Be a saint!
Never surrender your personal sanctity to the madding crowd, to false friends, to enemies of Christ, or to the devil himself. Never surrender your personal sanctity to the demons of sloth or acedia (spiritual laziness), to your own personal preferences or desires. Never surrender your personal sanctity even to those who would demand that you forsake it under threat of severe consequences, the loss of a job, the loss of a friendship, the loss of any material possession, or even the loss of your life.
What does it take to live a life of personal sanctity? Courage! Courage is the one virtue possessed by all the saints. Yes, many saints excelled in many virtues, and they all excelled in quite a few. But, the one possessed by every saint was courage – courage in the face of enemies, courage in the face of temptation, courage in the face of the slings and arrows of outrageous fortune and, especially, courage in the face of themselves and their own weakness.

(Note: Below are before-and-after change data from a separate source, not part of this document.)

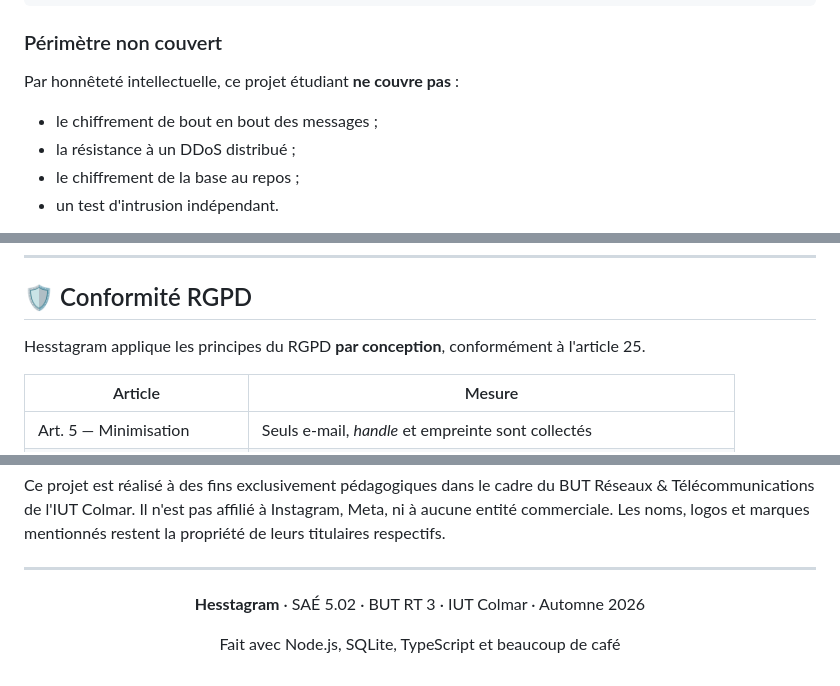
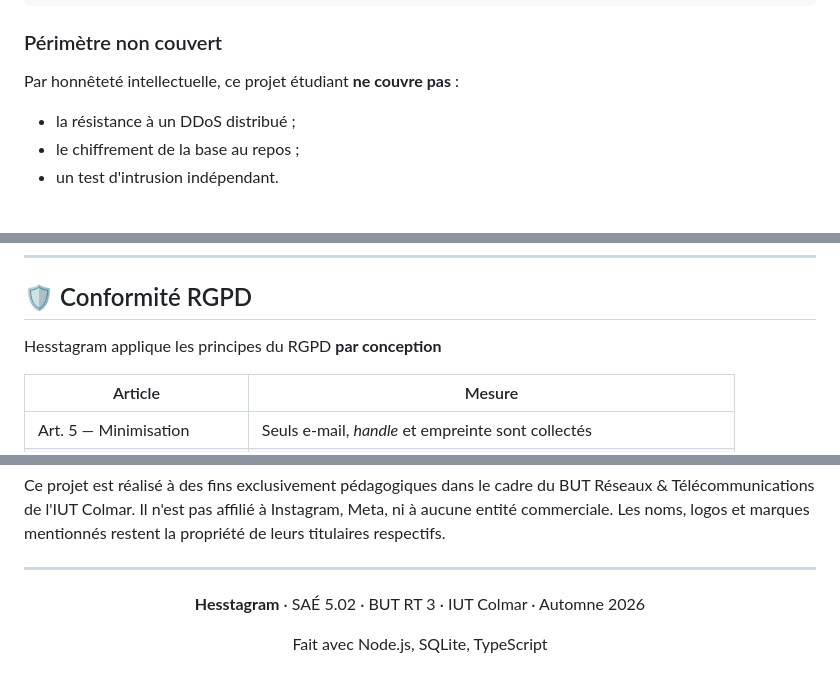
Before and after one commit to KouameAk/Hesstagram, a Markdown page: README.md, 3 parts joined by grey strips. Rendered like a GitHub page.

```diff
--- a/README.md
+++ b/README.md
@@ -351,7 +351,6 @@ Hesstagram est développé selon les principes du **DevSecOps** et de la **sécu
 ### Périmètre non couvert
 
 Par honnêteté intellectuelle, ce projet étudiant **ne couvre pas** :
-- le chiffrement de bout en bout des messages ;
 - la résistance à un DDoS distribué ;
 - le chiffrement de la base au repos ;
 - un test d'intrusion indépendant.
@@ -366,7 +365,7 @@ Créez une issue avec le template [Vulnérabilité](https://github.com/<org>/hes
 
 ## 🛡 Conformité RGPD
 
-Hesstagram applique les principes du RGPD **par conception**, conformément à l'article 25.
+Hesstagram applique les principes du RGPD **par conception**
 
 | Article | Mesure |
 |---|---|
@@ -439,6 +433,6 @@ Ce projet est réalisé à des fins exclusivement pédagogiques dans le cadre du
 
 **Hesstagram** · SAÉ 5.02 · BUT RT 3 · IUT Colmar · Automne 2026
 
-Fait avec Node.js, SQLite, TypeScript et beaucoup de café
+Fait avec Node.js, SQLite, TypeScript
 
 </div>
```
Also changed, not shown: other parts of README.md (+10 -15 lines).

Why does personal sanctity require courage? We tend to think of personal sanctity as excelling in the life of prayer and chastity. Yes, of course, that is much of it. Prayer and chastity are lived mostly in the private realm of the heart and home. But, personal sanctity also includes the courage to stand as a witness for the faith against attack, the virtues of fortitude and perseverance against temptations from within and attacks from without, whether those attacks are from natural or supernatural agents.
The Church needs many things today. She needs faithful priests. She needs bishops with wisdom and backbones. She needs men and women willing to give everything for the gospel. She needs uncompromising catechists. She needs men and women who bring the values of the gospel to bear on the public square. All of which means, the Church needs saints.
So, my advice: don’t fret none about being politically correct or incorrect, about being a Democrat, Republican, or Independent, about being on the right or wrong side of history, about being labeled a bigot, liberal, racist, deplorable, nationalist, misogynist, socialist, homophobe, or un-American, about how many likes you get on Facebook or how many folks share your tweets. Focus on growing in personal sanctity. Because, more than anything else (besides God’s grace, ‘natch!), the Church needs saints.
Make November 1 your solemnity.
Be a saint!
Be Christ for all. Bring Christ to all. See Christ in all.